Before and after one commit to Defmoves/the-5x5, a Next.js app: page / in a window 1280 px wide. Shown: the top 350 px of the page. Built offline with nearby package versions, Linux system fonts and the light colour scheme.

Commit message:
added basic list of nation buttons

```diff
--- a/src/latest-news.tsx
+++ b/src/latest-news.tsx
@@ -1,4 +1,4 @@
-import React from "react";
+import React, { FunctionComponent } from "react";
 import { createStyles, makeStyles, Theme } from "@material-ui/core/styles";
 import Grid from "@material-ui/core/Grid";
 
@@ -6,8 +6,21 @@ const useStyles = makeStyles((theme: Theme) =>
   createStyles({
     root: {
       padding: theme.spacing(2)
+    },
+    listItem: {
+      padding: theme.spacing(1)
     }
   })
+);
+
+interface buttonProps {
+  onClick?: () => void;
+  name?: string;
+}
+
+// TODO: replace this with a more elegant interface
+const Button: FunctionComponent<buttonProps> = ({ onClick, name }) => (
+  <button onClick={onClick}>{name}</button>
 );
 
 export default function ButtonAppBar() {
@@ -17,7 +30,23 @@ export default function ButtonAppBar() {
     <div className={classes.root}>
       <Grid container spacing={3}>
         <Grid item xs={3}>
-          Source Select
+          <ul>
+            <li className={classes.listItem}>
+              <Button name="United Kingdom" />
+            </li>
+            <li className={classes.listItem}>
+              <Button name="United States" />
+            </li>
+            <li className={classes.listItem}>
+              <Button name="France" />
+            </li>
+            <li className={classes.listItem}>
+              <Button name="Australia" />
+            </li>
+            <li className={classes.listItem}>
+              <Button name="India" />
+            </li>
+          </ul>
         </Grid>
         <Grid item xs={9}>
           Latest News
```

##########

--- About this task ---
Please return each line of the data above in which the word "spacing" occurs.

--- Exercise result ---
       padding: theme.spacing(2)
+      padding: theme.spacing(1)
       <Grid container spacing={3}>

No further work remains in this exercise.